A

B

1

=file("Order_Books.txt").import@t()

 

2

=A1.select(Amount>=20000 && month(Date)==3)

=A1.select(SalesID==540 || SalesID==992)

3

=A2^B2

=A2\B2

The record sequence in A2 is as follows:

The record sequence in B2 is as follows:

A3 calculates the intersection. The result is a record sequence:

A3 calculates the difference by removing members of B2 from A2. The result is still a record sequence:

Let’s move on to the intersection and difference operations on sequences or record sequences generated from different table sequences. First generate new table sequences by copying the the record sequences (or sequences in other times) with the derive() function, and then calculate the intersection and the difference:

 

A

B

1

=file("Order_Books.txt").import@t()

 

2

=A1.select(Amount>=20000 && month(Date)==3)

=A1.select(SalesID==540 || SalesID==992)

3

=A2.derive()

=B2.derive()

4

=A3^B3

=A3\B3

The records of the table sequences in A3 and B3 are the same as the records in A2 and B2 in the previous example.

A4 calculates the intersection of A3 and B3. The result is an empty set:

This means, as the sets of physical members, different table sequences have different members and the intersection of them will always be empty. Thus the operation has no practical significance in business.

B4 calculates the difference of A3 and B3. As members of two table sequences are always different, the result of difference operation is still A3:

Only set operations performed on record sequences originating from the same TSeqs have business significance. It makes no sense in realworld businesses to perform intersection and difference between different TSeqs or RSeqs originating from different TSeqs.

Union and concatenation operations

In the following cellset, A2 selects records of oders whose SalesID equals 540 and 992 from the record sequence in B1 to create another record sequence and store it, and B2 finds out records of orders whose SalesID equals 540 and 668 from B1’s record sequence and store it. Now find the union and concatenation of A2 and B2 and store the results respectively in A3 and B3:

 

A

B

1

=file("Order_Books.txt").import@t()

=A1.select(Amount>=20000 && month(Date)==3)

2

=B1.select(SalesID==540 || SalesID==992)

=B1.select(SalesID==540 || SalesID==668)

3

=A2&B2

=A2|B2

The record sequence in A2 is as follows:

The record sequence in B2 is as follows:

A3 calculates the union of A2 and B2 by combining members of the two sets in order and removing the duplicate members.

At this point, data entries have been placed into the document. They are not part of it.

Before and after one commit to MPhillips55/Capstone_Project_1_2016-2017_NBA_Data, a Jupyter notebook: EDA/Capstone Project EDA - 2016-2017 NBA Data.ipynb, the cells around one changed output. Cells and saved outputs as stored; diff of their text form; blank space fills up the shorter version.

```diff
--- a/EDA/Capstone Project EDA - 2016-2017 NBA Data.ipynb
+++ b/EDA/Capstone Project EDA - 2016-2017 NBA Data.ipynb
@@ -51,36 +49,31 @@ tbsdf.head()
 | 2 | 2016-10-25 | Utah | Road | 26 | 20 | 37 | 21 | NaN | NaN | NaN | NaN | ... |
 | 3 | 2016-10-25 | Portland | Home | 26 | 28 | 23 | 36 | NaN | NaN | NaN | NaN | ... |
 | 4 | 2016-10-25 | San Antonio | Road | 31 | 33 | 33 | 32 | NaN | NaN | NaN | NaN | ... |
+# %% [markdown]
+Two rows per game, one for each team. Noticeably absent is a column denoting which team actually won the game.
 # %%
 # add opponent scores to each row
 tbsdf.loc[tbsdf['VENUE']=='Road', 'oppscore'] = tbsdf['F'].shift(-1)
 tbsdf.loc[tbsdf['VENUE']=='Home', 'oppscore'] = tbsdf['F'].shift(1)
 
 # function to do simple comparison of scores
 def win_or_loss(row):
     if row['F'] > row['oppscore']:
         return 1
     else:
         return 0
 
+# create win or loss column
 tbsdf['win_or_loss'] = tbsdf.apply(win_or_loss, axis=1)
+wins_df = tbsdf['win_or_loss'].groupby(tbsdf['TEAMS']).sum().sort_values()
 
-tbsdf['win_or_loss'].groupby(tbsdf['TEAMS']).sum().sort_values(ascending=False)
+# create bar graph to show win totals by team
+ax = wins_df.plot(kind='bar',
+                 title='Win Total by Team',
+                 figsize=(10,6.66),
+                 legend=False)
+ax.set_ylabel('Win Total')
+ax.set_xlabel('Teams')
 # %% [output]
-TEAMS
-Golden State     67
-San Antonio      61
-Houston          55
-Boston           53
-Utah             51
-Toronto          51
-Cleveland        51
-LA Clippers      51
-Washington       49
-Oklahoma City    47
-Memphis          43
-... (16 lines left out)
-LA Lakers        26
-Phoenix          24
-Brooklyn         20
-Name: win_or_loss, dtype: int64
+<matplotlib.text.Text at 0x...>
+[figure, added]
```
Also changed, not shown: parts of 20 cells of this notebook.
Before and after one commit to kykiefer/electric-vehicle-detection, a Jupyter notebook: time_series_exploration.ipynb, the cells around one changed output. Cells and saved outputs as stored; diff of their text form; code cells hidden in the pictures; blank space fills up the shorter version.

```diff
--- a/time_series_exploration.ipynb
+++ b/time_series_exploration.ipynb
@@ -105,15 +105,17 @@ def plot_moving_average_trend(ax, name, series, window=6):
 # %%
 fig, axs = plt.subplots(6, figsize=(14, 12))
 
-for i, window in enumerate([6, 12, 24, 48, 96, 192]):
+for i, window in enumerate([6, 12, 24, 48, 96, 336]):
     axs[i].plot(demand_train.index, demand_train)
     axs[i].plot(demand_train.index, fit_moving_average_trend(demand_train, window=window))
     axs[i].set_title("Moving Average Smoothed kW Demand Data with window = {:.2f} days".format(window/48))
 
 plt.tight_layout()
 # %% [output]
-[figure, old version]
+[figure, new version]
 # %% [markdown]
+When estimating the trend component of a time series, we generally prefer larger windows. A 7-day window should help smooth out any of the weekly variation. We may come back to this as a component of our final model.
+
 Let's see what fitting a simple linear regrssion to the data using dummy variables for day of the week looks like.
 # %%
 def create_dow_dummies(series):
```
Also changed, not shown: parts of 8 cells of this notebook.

B3 calculates concatenation of A2 and B2 by concatenating members of the two sets in order and retaining the duplicate members.

Next let’s look at union and concatenation operations between differernt table sequences:

 

A

B

1

=file("Order_Books.txt").import@t()

=A1.select(Amount>=20000 && month(Date)==3)

2

=B1.select(SalesID==540 || SalesID==992)

=B1.select(SalesID==540 || SalesID==668)

3

=A2.derive()

=B2.derive()

4

=A3&B3

=A3|B3

Records of table sequences in A3 and B3 are the same as those in A2 and B2 in the previous example.

A4 calculates union of A3 and B3. As members of the two table sequences are totally different, the union operation means a simple union-all of the two, with the same result as that of the concatenation operation:

B4 calculates concatenation of A3 and B3. The result is the same as the union in A4: